ASSIGNMENT: The records sit below. Return every line in them that holds the word "string".

RECORDS TO PROCESS:
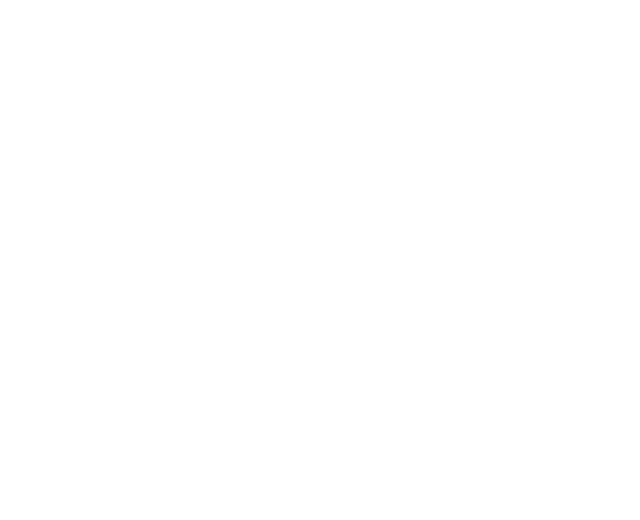
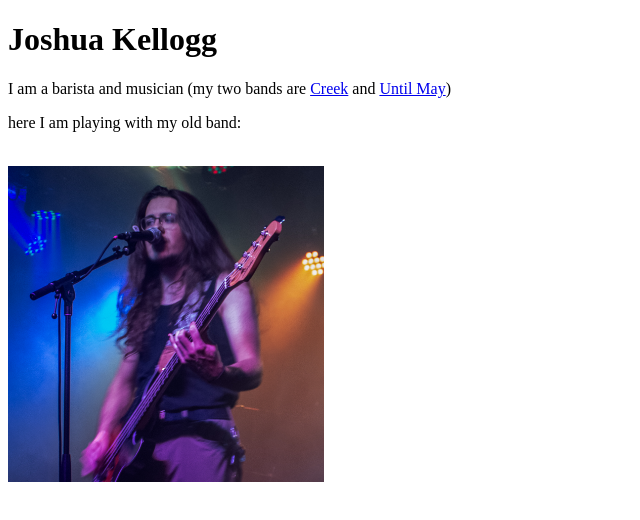
Before and after one commit to jkellogg01/first-day-repo, a plain HTML site: page index.html in a window 1280 px wide. Shown: the whole page, without its empty margins (0-640 px from the left). Drawn offline with Linux system fonts and the light colour scheme.

Commit message:
add image

```diff
--- a/index.html
+++ b/index.html
@@ -7,6 +7,16 @@
   <title>My first web page</title>
 </head>
 <body>
-
+  <h1>
+    Joshua Kellogg
+  </h1>
+  <p>
+    I am a barista and musician (my two bands are <a href="https://creekco.bandcamp.com/" target="_noblank">Creek</a> and <a href="https://untilmay.bandcamp.com/" target="_noblank">Until May</a>)
+  </p>
+  <p>
+    here I am playing with my old band:
+  </p>
+  <br>
+  <img src="images/18may23-frontal.jpg" alt="waist-up photo of Josh playing bass" style="width: 25%;">
 </body>
 </html>
```
Also changed, not shown: images/18may23-frontal.jpg (added).
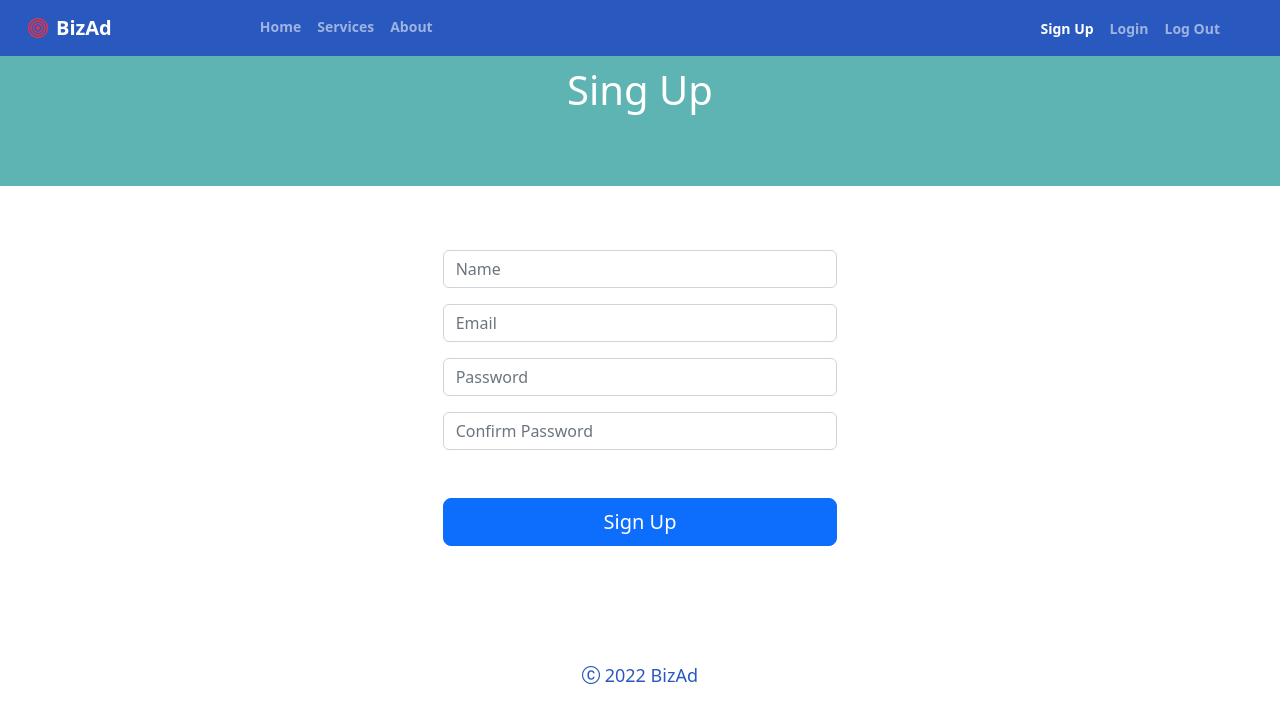
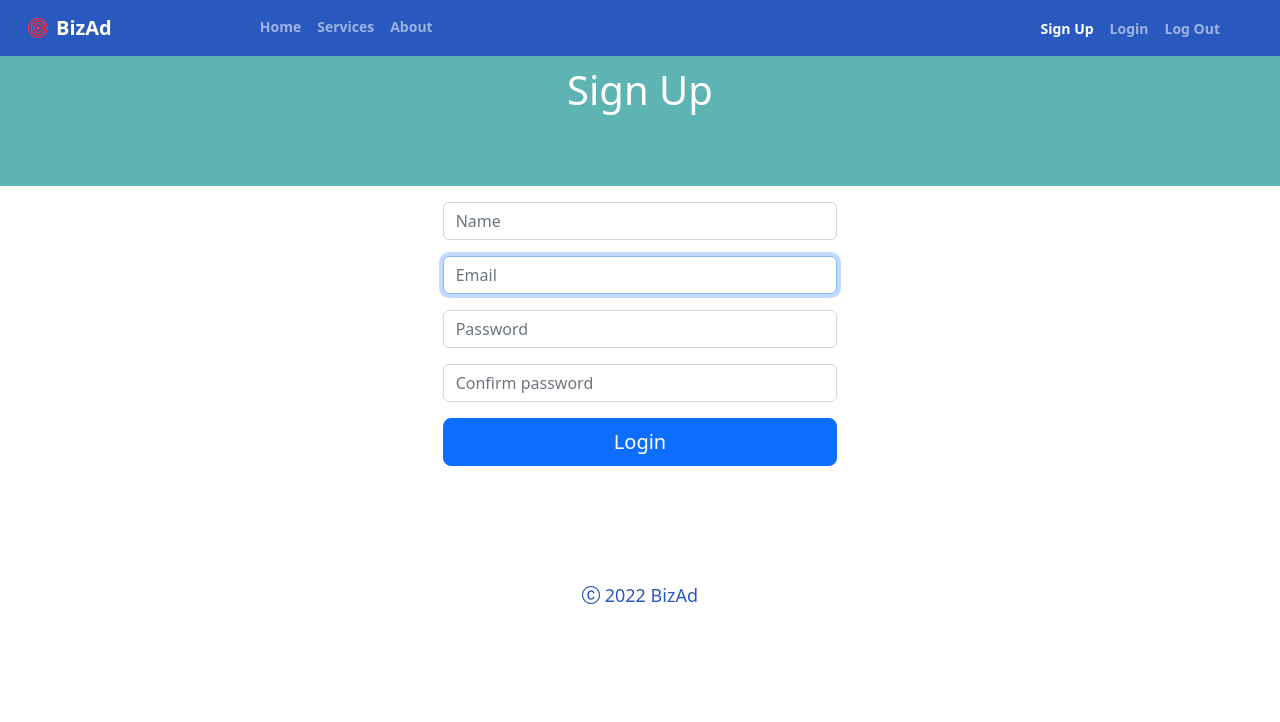
Before and after one commit to carmel-schreier/BizAd, a React (Create React App) app in the folder client/: page /signUp in a window 1280 px wide. Shown: the top 722 px of the page. Built offline with nearby package versions, Linux system fonts and the light colour scheme.

Commit message:
sign up form massages

```diff
--- a/client/src/components/auth/Login.tsx
+++ b/client/src/components/auth/Login.tsx
@@ -30,7 +30,7 @@ function Login() {
       const errors: IErrors = {};
 
       const schema = Joi.object().keys({
-        email: Joi.string().required().min(6).max(256),
+        email: Joi.string().required().email().min(6).max(256),
         password: Joi.string().required().min(6).max(1024),
       });
 
--- a/client/src/components/auth/SingUp.tsx
+++ b/client/src/components/auth/SingUp.tsx
@@ -1,81 +1,155 @@
-import { useState } from "react";
+import { useEffect, useRef, useState } from "react";
 import { useNavigate } from "react-router-dom";
+import Title from "../Title/Title";
+import Joi from "joi";
+import { useFormik } from "formik";
 import { postRequest } from "../../services/apiService";
-import Title from "../Title/Title";
+import { TOKEN_KEY } from "../../services/auth";
 
-function SignUp() {
-  const [name, setName] = useState("");
-  const [email, setEmail] = useState("");
-  const [password, setPassword] = useState("");
-  const [passwordConf, confPassword] = useState("");
+export interface IErrors {
+  [key: string]: string;
+}
+
+function Login() {
+  const [noMatch, setNoMatch] = useState(false);
   const navigate = useNavigate();
+  const inputRef = useRef<null | HTMLInputElement>(null);
 
-  function submit() {
-    const data = {
-      name,
-      email,
-      password,
-    };
+  useEffect(() => {
+    if (inputRef && inputRef.current) {
+      inputRef.current.focus();
+    }
+  }, []);
 
-    if (password !== passwordConf) {
-      console.log("no match");
-      return;
-    }
+  const formik = useFormik({
+    initialValues: {
+      name: "",
+      email: "",
+      password: "",
+      passwordConf: "",
+    },
 
-    postRequest("users/signup", data).then((res) => {
-      navigate("/login");
-    });
-  }
+    validate: (values) => {
+      const errors: IErrors = {};
+
+      const schema = Joi.object().keys({
+        name: Joi.string().required().min(2).max(256),
+        email: Joi.string().required().min(6).max(256),
+        password: Joi.string().required().min(6).max(1024),
+        passwordConf: Joi.string().required(),
+      });
+
+      const { error } = schema.validate(values);
+
+      if (error) {
+        error.details.forEach((item) => {
+          if (item.context) {
+            const key = item.context.key + "";
+            errors[key] = item.message;
+          }
+        });
+      }
+
+      return errors;
+    },
+
+    onSubmit: (values) => {
+      if (values.password !== values.passwordConf) {
+        console.log(noMatch);
+        setNoMatch(true);
+        console.log(noMatch);
+        return;
+      }
+
+      const data = {
+        name: values.name,
+        email: values.email,
+        password: values.password,
+      };
+      postRequest("users/signup", data).then((res) => {
+        navigate("/login");
+      });
+    },
+  });
 
   return (
     <>
-      <Title text="Sing Up"></Title>
-      <div className="p-3 form-max-w m-auto col-xs-12 col-md-4 offset-md-4 mt-5">
-        {/* <Title text="Sign Up" /> */}
-
+      <Title text="Sign Up" />
+      <form
+        onSubmit={formik.handleSubmit}
+        className="p-3 form-max-w m-auto d-block col-xs-12 col-md-4 offset-md-4"
+      >
         <div className="mb-3">
           <input
+            ref={inputRef}
             className="form-control"
             type="text"
             placeholder="Name"
-            value={name}
-            onChange={(e) => setName(e.target.value)}
+            id="name"
+            name="name"
+            onChange={formik.handleChange}
+            value={formik.values.name}
+            onBlur={formik.handleBlur}
           />
         </div>
+        {formik.touched.name && formik.errors.name ? (
+          <div className="text-danger">{formik.errors.name}</div>
+        ) : null}
         <div className="mb-3">
           <input
+            ref={inputRef}
             className="form-control"
             type="text"
             placeholder="Email"
-            value={email}
-            onChange={(e) => setEmail(e.target.value)}
+            id="email"
+            name="email"
+            onChange={formik.handleChange}
+            value={formik.values.email}
+            onBlur={formik.handleBlur}
           />
         </div>
+        {formik.touched.email && formik.errors.email ? (
+          <div className="text-danger">{formik.errors.email}</div>
+        ) : null}
+
         <div className="mb-3">
           <input
             className="form-control"
             type="password"
             placeholder="Password"
-            value={password}
-            onChange={(e) => setPassword(e.target.value)}
+            id="password"
+            name="password"
+            onChange={formik.handleChange}
+            value={formik.values.password}
+            onBlur={formik.handleBlur}
           />
         </div>
-        <div className="mb-5">
+        {formik.touched.password && formik.errors.password ? (
+          <div className="text-danger">{formik.errors.password}</div>
+        ) : null}
+
+        <div className="mb-3">
           <input
             className="form-control"
             type="password"
-            placeholder="Confirm Password"
-            value={passwordConf}
-            onChange={(e) => confPassword(e.target.value)}
+            placeholder="Confirm password"
+            id="passwordConf"
+            name="passwordConf"
+            onChange={formik.handleChange}
+            value={formik.values.passwordConf}
+            onBlur={formik.handleBlur}
           />
         </div>
+        {noMatch && (
+          <div className="text-danger">Confirmed password doesn't match</div>
+        )}
 
-        <button onClick={submit} className="btn btn-primary btn-lg w-100">
-          Sign Up
+        <button type="submit" className="btn btn-primary btn-lg w-100">
+          Login
         </button>
-      </div>
+      </form>
     </>
   );
 }
 
-export default SignUp;
+export default Login;
```
Also changed, not shown: client/src/components/auth/SingUp-2.tsx (added, +81 -0 lines).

RESULT OF THE TASK:
-        email: Joi.string().required().min(6).max(256),
+        email: Joi.string().required().email().min(6).max(256),
         password: Joi.string().required().min(6).max(1024),
+  [key: string]: string;
+        name: Joi.string().required().min(2).max(256),
+        email: Joi.string().required().min(6).max(256),
+        password: Joi.string().required().min(6).max(1024),
+        passwordConf: Joi.string().required(),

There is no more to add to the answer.